The 350 year-old spring tradition will be revived for a whole weekend this year at The Commandery, where a celebratory 17th century fete will be thrown to remember the day that Charles II was restored to the throne. Visitors welcomed during the weekend can meet civilians from the restoration period in a 17th century coffee house and learn more about Oak Apple Day's origins, cheer on the traditional maypole or Morris dancers, and learn some showy skills with the Entertainer's tuition.
The weekend will culminate in a humorous performance of Charles II's escape after losing at the Battle of Worcester on the Sunday.
Oak Apple Day arose from events on the 29 May 1660, when Charles II returned from exile to London to reclaim the throne. He had escaped enemy soldiers after The Battle of Worcester by hiding in an oak tree. Charles, who loved an excuse for celebration, declared the day a public holiday and The Commandery will be befittingly covered in oak leaves on the anniversary of these events which are closely tied into Worcester's civil war past.
David Nash, Manager of The Commandery, said: "Last year's event was a wonderful bringing together of The Commandery's civil war history and a cheerful spring celebration for local families."
"This special tradition has such relevance for Worcester that we have hopes for it to spread across the city in future."
'Oak-and-nettle Day' is another name for the festival. Children would once shout "Show your oak!" to each another and those found not to be wearing a sprig of oak leaves risked being whipped with stinging-nettles.
Meemee café at The Commandery will be open all weekend serving tea, coffee, cakes and lunch with peaceful (and nettle-free) seating in the canal-side gardens.

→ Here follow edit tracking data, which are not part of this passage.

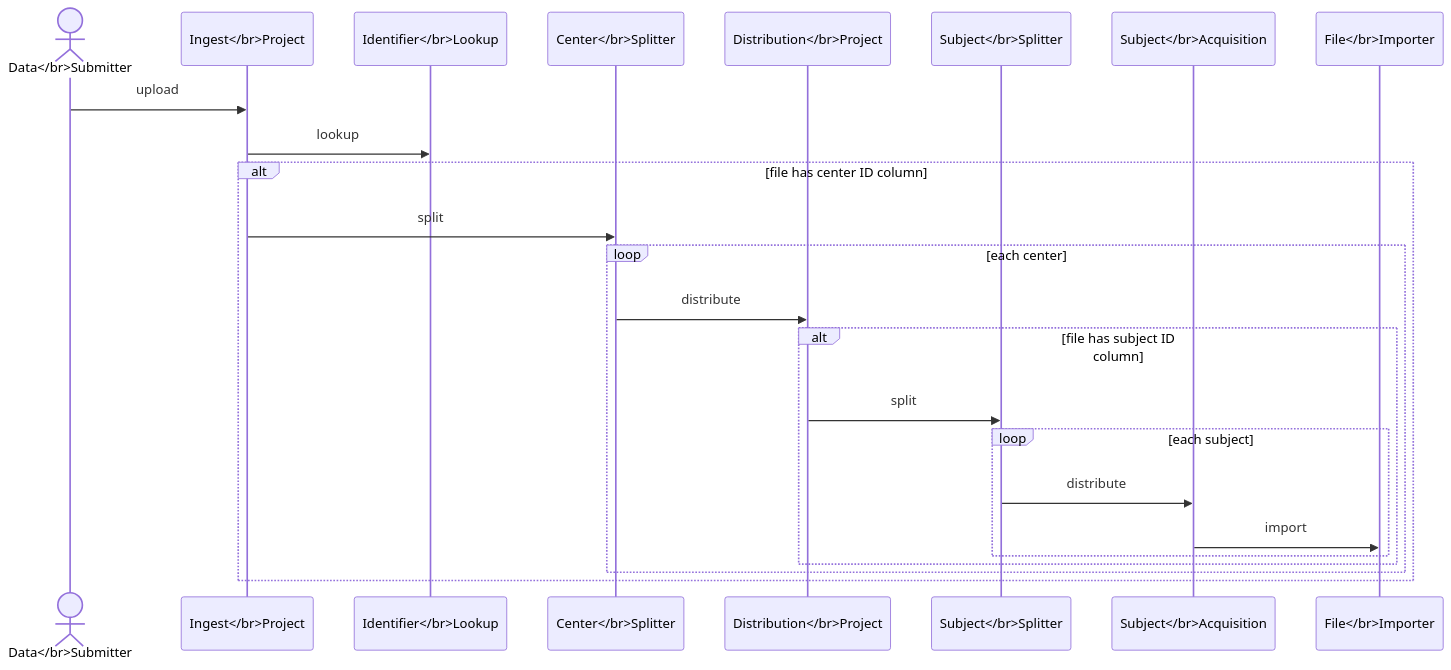
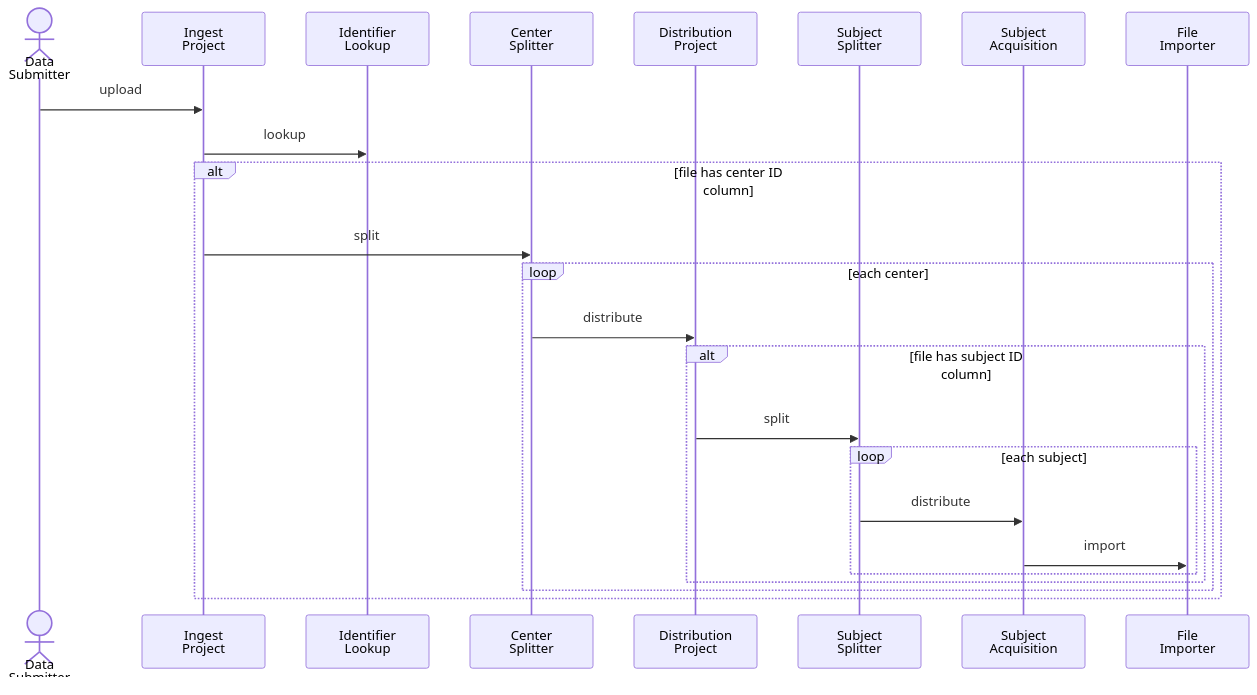
One commit to naccdata/flywheel-gear-extensions changed the first of 4 diagrams in docs/processes/csv_pipeline.md. Above: the diagram before and after it, drawn with Mermaid.

Commit message:
Fix break in markdown

````diff
--- a/docs/processes/csv_pipeline.md
+++ b/docs/processes/csv_pipeline.md
@@ -18,27 +18,27 @@
 ```mermaid
 sequenceDiagram
-    actor source as Data</br>Submitter
-    participant ingest as Ingest</br>Project
-    participant lookup as Identifier</br>Lookup
-    participant csplitter as Center</br>Splitter
-    participant distribution as Distribution</br>Project
-    participant ssplitter as Subject</br>Splitter
-    participant subject as Subject</br>Acquisition
-    participant importer as File</br>Importer
+    actor source as Data<br/>Submitter
+    participant ingest as Ingest<br/>Project
+    participant lookup as Identifier<br/>Lookup
+    participant csplitter as Center<br/>Splitter
+    participant distribution as Distribution<br/>Project
+    participant ssplitter as Subject<br/>Splitter
+    participant subject as Subject<br/>Acquisition
+    participant importer as File<br/>Importer
 
     source ->> ingest: upload
     ingest ->> lookup: lookup
     alt file has center ID column
        ingest ->> csplitter: split
        loop each center
           csplitter ->> distribution: distribute
           alt file has subject ID column
           distribution ->> ssplitter: split
              loop each subject
                 ssplitter ->> subject: distribute
                 subject ->> importer: import
               end
           end
        end
     end
 ```
````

Entry to Oak Apple Weekend is free for Worcester City residents. For those outside the city an adult ticket which includes entry to The Commandery is just £5.50 and children £2.50. For more information contact The Commandery on 01905 361821 or for event details and visitor information see: www.museumsworcestershire.org.uk